December 29: On what would have been Raymond’s 93rd birthday, Velo Club La Grange invites everyone to join them on a memorial pedal along the famous Nichols Canyon route. This is one of the iconic rides in Southern California, and was started by Fouquet, a French immigrant, waiter, restaurateur, and passionate cyclist. Riders meet at the traditional meeting place on the corner of Westwood Boulevard and La Grange Avenue. Please meet by 7:45 AM. The ride will be a “No Drop” pace led by Marco Fantone. VCLG asks that you obey traffic laws and be courteous to motorists, even the ones who are obviously trying to kill you. The ride is about 30 miles long and ends at Peet’s Coffee in Brentwood, so you can also park there, as it is about three miles to the start in Westwood. Estimated end time is 10:00 AM. All La Grange members are encouraged to wear their current kits in honor of Raymond’s memory, and other area riders are also encouraged to wear their club colors, as Raymond’s life was all about supporting Southern California amateur bicycle racing.
December 29: Tour of Palos Verdes. This will be a moderately paced wankalong leaving the Malaga Cove fountains at 7:30 AM sharp for a more easily paced loop around the PV Peninsula. Everyone is invited, and like all good rides this one ends at a coffee shop, also in Malaga Cove. There’s plenty of parking if you’re driving. The route will follow the Donut Ride, but at a pace where you’re not hocking up a lung.

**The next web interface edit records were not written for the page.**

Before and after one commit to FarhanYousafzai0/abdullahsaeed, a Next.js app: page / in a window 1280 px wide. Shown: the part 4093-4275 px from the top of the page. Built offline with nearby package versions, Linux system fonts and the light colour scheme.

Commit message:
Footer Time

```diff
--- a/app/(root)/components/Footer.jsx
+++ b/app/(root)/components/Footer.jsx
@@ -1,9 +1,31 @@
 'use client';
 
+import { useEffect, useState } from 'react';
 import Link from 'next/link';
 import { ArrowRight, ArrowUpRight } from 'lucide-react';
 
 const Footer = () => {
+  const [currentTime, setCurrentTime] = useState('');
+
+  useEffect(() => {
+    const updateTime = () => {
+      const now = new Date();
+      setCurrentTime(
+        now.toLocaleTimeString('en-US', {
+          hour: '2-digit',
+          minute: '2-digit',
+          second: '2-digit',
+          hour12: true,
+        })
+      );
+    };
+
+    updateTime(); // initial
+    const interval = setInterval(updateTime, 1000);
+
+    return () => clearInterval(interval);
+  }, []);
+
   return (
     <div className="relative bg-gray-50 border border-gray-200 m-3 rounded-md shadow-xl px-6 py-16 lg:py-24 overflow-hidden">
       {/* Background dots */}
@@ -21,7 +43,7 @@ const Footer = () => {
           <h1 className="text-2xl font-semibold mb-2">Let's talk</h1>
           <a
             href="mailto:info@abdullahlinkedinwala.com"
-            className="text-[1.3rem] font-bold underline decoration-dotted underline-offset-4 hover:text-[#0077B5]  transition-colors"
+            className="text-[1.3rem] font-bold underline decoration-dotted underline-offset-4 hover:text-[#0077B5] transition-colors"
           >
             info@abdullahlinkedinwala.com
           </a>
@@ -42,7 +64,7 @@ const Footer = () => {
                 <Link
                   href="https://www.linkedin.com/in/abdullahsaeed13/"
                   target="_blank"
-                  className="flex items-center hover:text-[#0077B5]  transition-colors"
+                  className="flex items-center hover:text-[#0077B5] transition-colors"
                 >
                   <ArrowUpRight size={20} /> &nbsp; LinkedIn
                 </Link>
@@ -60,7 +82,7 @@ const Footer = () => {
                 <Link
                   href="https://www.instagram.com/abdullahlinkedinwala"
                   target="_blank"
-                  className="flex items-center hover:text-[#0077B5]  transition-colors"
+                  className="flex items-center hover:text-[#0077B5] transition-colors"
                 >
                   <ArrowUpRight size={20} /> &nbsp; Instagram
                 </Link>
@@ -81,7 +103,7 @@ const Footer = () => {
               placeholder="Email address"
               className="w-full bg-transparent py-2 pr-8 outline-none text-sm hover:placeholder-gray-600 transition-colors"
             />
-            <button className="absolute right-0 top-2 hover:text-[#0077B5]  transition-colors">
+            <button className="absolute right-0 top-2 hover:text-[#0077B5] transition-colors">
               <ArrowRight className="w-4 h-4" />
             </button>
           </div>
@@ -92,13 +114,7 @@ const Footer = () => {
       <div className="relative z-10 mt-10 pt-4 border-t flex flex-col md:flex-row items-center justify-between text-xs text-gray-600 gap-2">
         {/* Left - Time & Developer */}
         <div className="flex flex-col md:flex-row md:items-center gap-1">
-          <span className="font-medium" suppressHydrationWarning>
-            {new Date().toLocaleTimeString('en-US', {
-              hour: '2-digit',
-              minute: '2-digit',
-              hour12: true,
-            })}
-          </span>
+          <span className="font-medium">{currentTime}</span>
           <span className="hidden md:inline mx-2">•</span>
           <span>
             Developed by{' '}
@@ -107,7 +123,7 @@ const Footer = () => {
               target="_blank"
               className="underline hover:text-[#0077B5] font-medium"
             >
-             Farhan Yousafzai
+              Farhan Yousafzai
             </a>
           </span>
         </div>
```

Jan 1: South Bay Holiday Ride. This ride goes off at promptly at 7:59:18 from the Center of the Known Universe, a/k/a CotKU, a/k/a Manhattan Beach Starbucks by the pier. It is a complete fredfest, and when the weather is good, which it will likely be on Wednesday, the ride can attract well over 200 alleged cyclists, all of whom will be surging and charging to get to the front so that they can promptly slow down. The festivities start on Mandeville Canyon Road, where the massive gaggle, which will have already shed a hundred riders up San Vicente, will lose another 175 or so riders as the pace hits warp speed up this 6-mile climb. So, if you’re reading this carefully, yes, you got it right. It’s an all-day pedal (70+ from PV) so that you can do an 18-minute effort with some very fast riders. The rest of the time you’ll be terrified for your life trying to avoid the tandems, in-line skaters, racquetball players, and freddies who are trying out their $15k Christmas rig for the very first time.
Jan. 1: North County Holiday Ride. This ride goes off not-so-promptly at 8:00 AM or 8:05 AM, leaving from RIDE Cyclery in Encinitas. What began as a friendly, welcoming way to get people to enjoy a holiday pedal together — modeled after the South Bay ride of the same name — has become a kind of low-watermark in vicious brutality. The ride eases along for about 20 minutes, and can have pretty big numbers depending on the weather, but as soon as the group hits the San Dieguitos climb, well, the effluent meets the rotating blades. This ride is not for the meek, the weak, or the fragile of ego, because your legs will get torn off and your sense of self-worth will be completely destroyed. Expect to spend a lot of time by yourself, wondering why you drove 100 miles at 5:00 AM to pedal, lost and broken, amidst the endless rollers of North County hell. The ride climbs up Lake Hodges, which invariably reduces the already reduced gathering into a final selection of ten or fifteen of the true strongmen and strong women of SoCal cycling. Make it to the top of this bad boy with the leaders and you’ll be rubbing shoulders with Tinstman, Rogers, Dahl, MMX, and a handful of other bloodthirsty warriors. The ride is quick and short; 60 miles finished by a graveside service.
Jan 1: Long Beach NYD Ride. If you’ve never ridden with 10,000 other freddies, this is your chance. A wilder, crazier, more reckless, bizarre, dangerous, flailing group of whackadoodles hasn’t gathered in one place since the last full session of Congress. It’s a hundred miles and the pace starts hot, shedding the freddies, until only the strong freddies are left. The ride goes south from Long Beach; check the ride route here. The ride finishes in San Diego, so you should be prepared to either ride 100 miles back, or have someone waiting to pick you up, or have money for a motel room, or belly up to the bar and start drinking. Enjoy, and stay alive, or at least in one piece.